About this task: Reproduce, exactly and in full, the records that follow, minus any pictures.

(Items from a dataset)
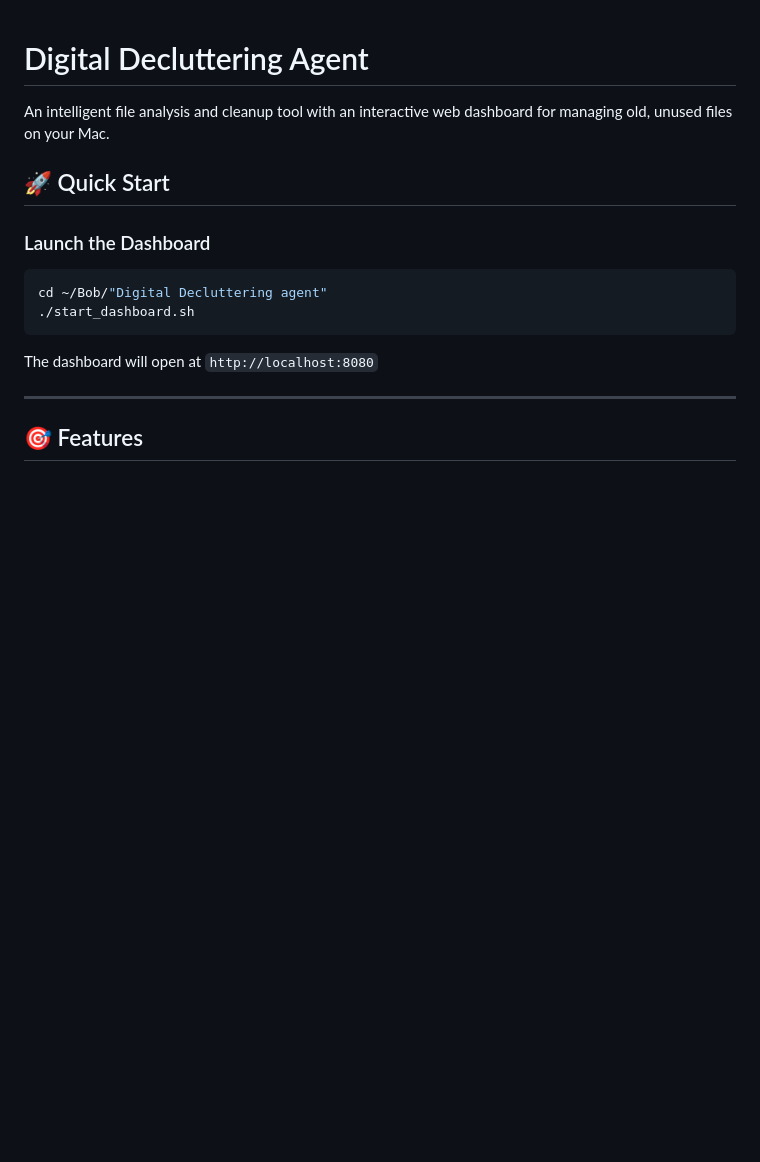
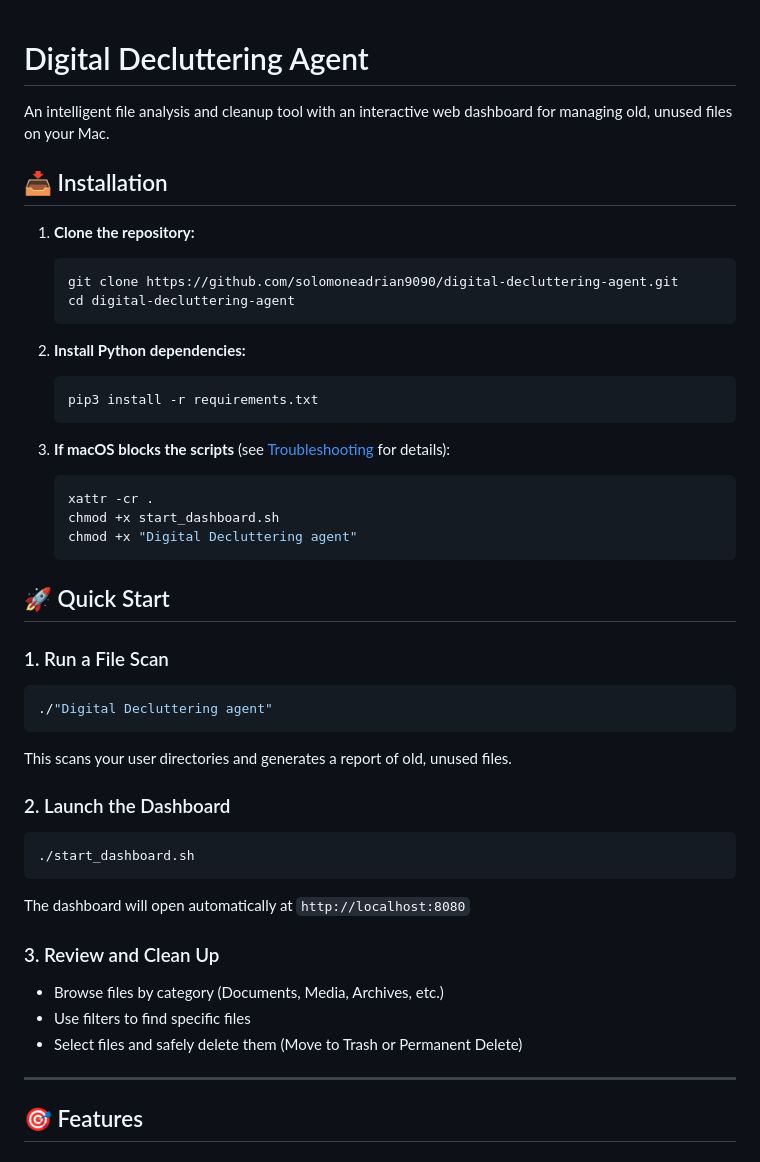
Before and after one commit to solomoneadrian9090/digital-decluttering-agent, a Markdown page: README.md, the part around one of its changes. Drawn GitHub-style; blank space fills up the shorter version.

````diff
--- a/README.md
+++ b/README.md
@@ -2,15 +2,44 @@
 
 An intelligent file analysis and cleanup tool with an interactive web dashboard for managing old, unused files on your Mac.
 
+## 📥 Installation
+
+1. **Clone the repository:**
+   ```bash
+   git clone https://github.com/solomoneadrian9090/digital-decluttering-agent.git
+   cd digital-decluttering-agent
+   ```
+
+2. **Install Python dependencies:**
+   ```bash
+   pip3 install -r requirements.txt
+   ```
+
+3. **If macOS blocks the scripts** (see [Troubleshooting](#-troubleshooting) for details):
+   ```bash
+   xattr -cr .
+   chmod +x start_dashboard.sh
+   chmod +x "Digital Decluttering agent"
+   ```
+
 ## 🚀 Quick Start
 
-### Launch the Dashboard
+### 1. Run a File Scan
 ```bash
-cd ~/Bob/"Digital Decluttering agent"
+./"Digital Decluttering agent"
+```
+This scans your user directories and generates a report of old, unused files.
+
+### 2. Launch the Dashboard
+```bash
 ./start_dashboard.sh
 ```
+The dashboard will open automatically at `http://localhost:8080`
 
-The dashboard will open at `http://localhost:8080`
+### 3. Review and Clean Up
+- Browse files by category (Documents, Media, Archives, etc.)
+- Use filters to find specific files
+- Select files and safely delete them (Move to Trash or Permanent Delete)
 
 ---
 
````
Also changed, not shown: other parts of README.md (+29 -0 lines).
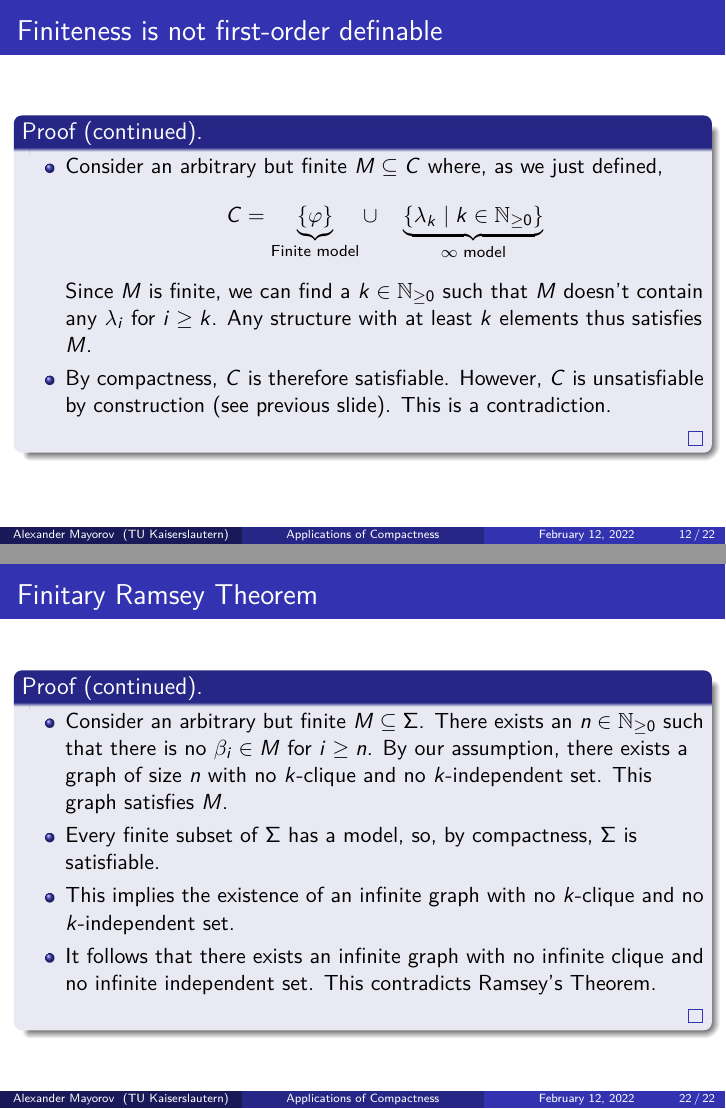
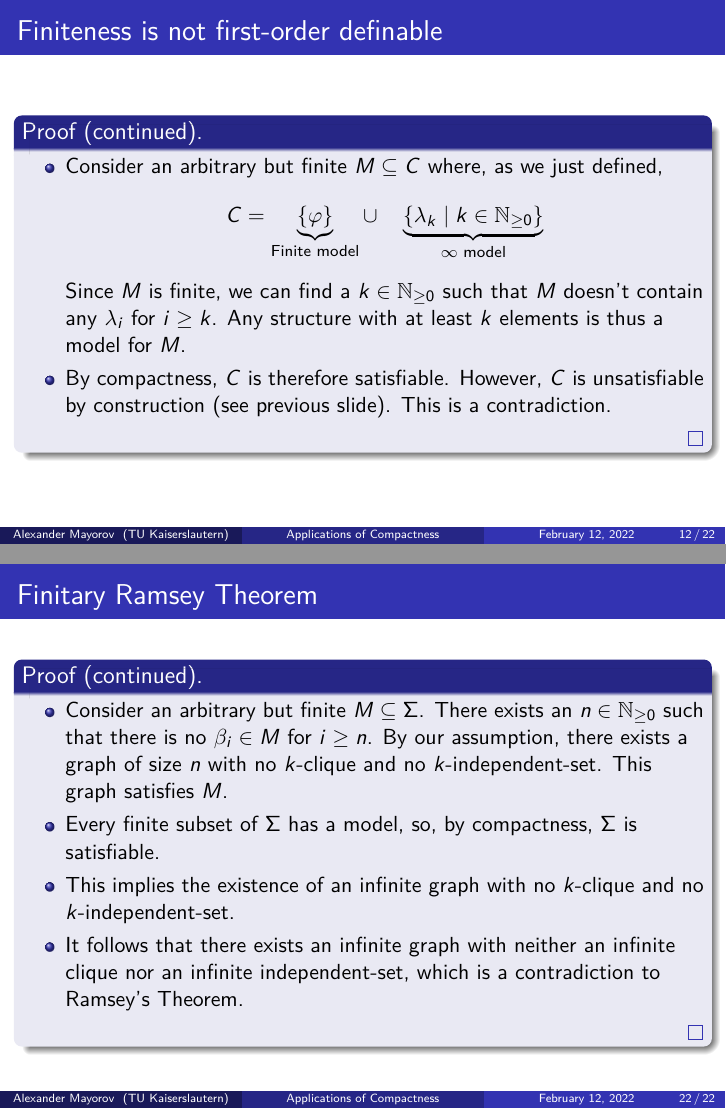
Before and after one commit to ZeroBone/ApplicationsOfCompactness, LaTeX slides (main.tex): pages 12 and 22 of 22, joined at a grey line. Compiled offline with pdfLaTeX.

Commit message:
Further minor corrections

```diff
--- a/main.tex
+++ b/main.tex
@@ -148,7 +148,7 @@
 		\begin{itemize}[<+->]
 			\item Consider an arbitrary but finite $ M \subseteq C $ where, as we just defined, \[
 			C = \underbrace{\{\varphi\}}_{\text{Finite model}} \cup \quad \underbrace{\{\lambda_k \mid k \in \N\}}_{\infty \text{ model}}
-			\] Since $ M $ is finite, we can find a $ k \in \N $ such that $ M $ doesn't contain any $ \lambda_i $ for $ i \ge k $. Any structure with at least $ k $ elements thus satisfies $ M $.
+			\] Since $ M $ is finite, we can find a $ k \in \N $ such that $ M $ doesn't contain any $ \lambda_i $ for $ i \ge k $. Any structure with at least $ k $ elements is thus a model for $ M $.
 			\item By compactness, $ C $ is therefore satisfiable. However, $ C $ is unsatisfiable by construction (see previous slide). This is a contradiction.
 		\end{itemize}
 	\end{proof}
@@ -269,10 +271,10 @@
 	\frametitle{Finitary Ramsey Theorem}
 	\begin{proof}[\proofname\ (continued)]
 		\begin{itemize}[<+->]
-			\item Consider an arbitrary but finite $ M \subseteq \Sigma $. There exists an $ n \in \N $ such that there is no $ \beta_i \in M $ for $ i \ge n $. By our assumption, there exists a graph of size $ n $ with no $ k $-clique and no $ k $-independent set. This graph satisfies $ M $.
+			\item Consider an arbitrary but finite $ M \subseteq \Sigma $. There exists an $ n \in \N $ such that there is no $ \beta_i \in M $ for $ i \ge n $. By our assumption, there exists a graph of size $ n $ with no $ k $-clique and no $ k $-independent-set. This graph satisfies $ M $.
 			\item Every finite subset of $ \Sigma $ has a model, so, by compactness, $ \Sigma $ is satisfiable.
-			\item This implies the existence of an infinite graph with no $ k $-clique and no $ k $-independent set.
-			\item It follows that there exists an infinite graph with no infinite clique and no infinite independent set. This contradicts Ramsey's Theorem.
+			\item This implies the existence of an infinite graph with no $ k $-clique and no $ k $-independent-set.
+			\item It follows that there exists an infinite graph with neither an infinite clique nor an infinite independent-set, which is a contradiction to Ramsey's Theorem.
 		\end{itemize}
 	\end{proof}
 \end{frame}
```
Also changed, not shown: main.tex (14 more changed lines).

Answer to the exercise:
Before and after one commit to solomoneadrian9090/digital-decluttering-agent, a Markdown page: README.md, the part around one of its changes. Drawn GitHub-style; blank space fills up the shorter version.

````diff
--- a/README.md
+++ b/README.md
@@ -2,15 +2,44 @@
 
 An intelligent file analysis and cleanup tool with an interactive web dashboard for managing old, unused files on your Mac.
 
+## 📥 Installation
+
+1. **Clone the repository:**
+   ```bash
+   git clone https://github.com/solomoneadrian9090/digital-decluttering-agent.git
+   cd digital-decluttering-agent
+   ```
+
+2. **Install Python dependencies:**
+   ```bash
+   pip3 install -r requirements.txt
+   ```
+
+3. **If macOS blocks the scripts** (see [Troubleshooting](#-troubleshooting) for details):
+   ```bash
+   xattr -cr .
+   chmod +x start_dashboard.sh
+   chmod +x "Digital Decluttering agent"
+   ```
+
 ## 🚀 Quick Start
 
-### Launch the Dashboard
+### 1. Run a File Scan
 ```bash
-cd ~/Bob/"Digital Decluttering agent"
+./"Digital Decluttering agent"
+```
+This scans your user directories and generates a report of old, unused files.
+
+### 2. Launch the Dashboard
+```bash
 ./start_dashboard.sh
 ```
+The dashboard will open automatically at `http://localhost:8080`
 
-The dashboard will open at `http://localhost:8080`
+### 3. Review and Clean Up
+- Browse files by category (Documents, Media, Archives, etc.)
+- Use filters to find specific files
+- Select files and safely delete them (Move to Trash or Permanent Delete)
 
 ---
 
````
Also changed, not shown: other parts of README.md (+29 -0 lines).
Before and after one commit to ZeroBone/ApplicationsOfCompactness, LaTeX slides (main.tex): pages 12 and 22 of 22, joined at a grey line. Compiled offline with pdfLaTeX.

Commit message:
Further minor corrections

```diff
--- a/main.tex
+++ b/main.tex
@@ -148,7 +148,7 @@
 		\begin{itemize}[<+->]
 			\item Consider an arbitrary but finite $ M \subseteq C $ where, as we just defined, \[
 			C = \underbrace{\{\varphi\}}_{\text{Finite model}} \cup \quad \underbrace{\{\lambda_k \mid k \in \N\}}_{\infty \text{ model}}
-			\] Since $ M $ is finite, we can find a $ k \in \N $ such that $ M $ doesn't contain any $ \lambda_i $ for $ i \ge k $. Any structure with at least $ k $ elements thus satisfies $ M $.
+			\] Since $ M $ is finite, we can find a $ k \in \N $ such that $ M $ doesn't contain any $ \lambda_i $ for $ i \ge k $. Any structure with at least $ k $ elements is thus a model for $ M $.
 			\item By compactness, $ C $ is therefore satisfiable. However, $ C $ is unsatisfiable by construction (see previous slide). This is a contradiction.
 		\end{itemize}
 	\end{proof}
@@ -269,10 +271,10 @@
 	\frametitle{Finitary Ramsey Theorem}
 	\begin{proof}[\proofname\ (continued)]
 		\begin{itemize}[<+->]
-			\item Consider an arbitrary but finite $ M \subseteq \Sigma $. There exists an $ n \in \N $ such that there is no $ \beta_i \in M $ for $ i \ge n $. By our assumption, there exists a graph of size $ n $ with no $ k $-clique and no $ k $-independent set. This graph satisfies $ M $.
+			\item Consider an arbitrary but finite $ M \subseteq \Sigma $. There exists an $ n \in \N $ such that there is no $ \beta_i \in M $ for $ i \ge n $. By our assumption, there exists a graph of size $ n $ with no $ k $-clique and no $ k $-independent-set. This graph satisfies $ M $.
 			\item Every finite subset of $ \Sigma $ has a model, so, by compactness, $ \Sigma $ is satisfiable.
-			\item This implies the existence of an infinite graph with no $ k $-clique and no $ k $-independent set.
-			\item It follows that there exists an infinite graph with no infinite clique and no infinite independent set. This contradicts Ramsey's Theorem.
+			\item This implies the existence of an infinite graph with no $ k $-clique and no $ k $-independent-set.
+			\item It follows that there exists an infinite graph with neither an infinite clique nor an infinite independent-set, which is a contradiction to Ramsey's Theorem.
 		\end{itemize}
 	\end{proof}
 \end{frame}
```
Also changed, not shown: main.tex (14 more changed lines).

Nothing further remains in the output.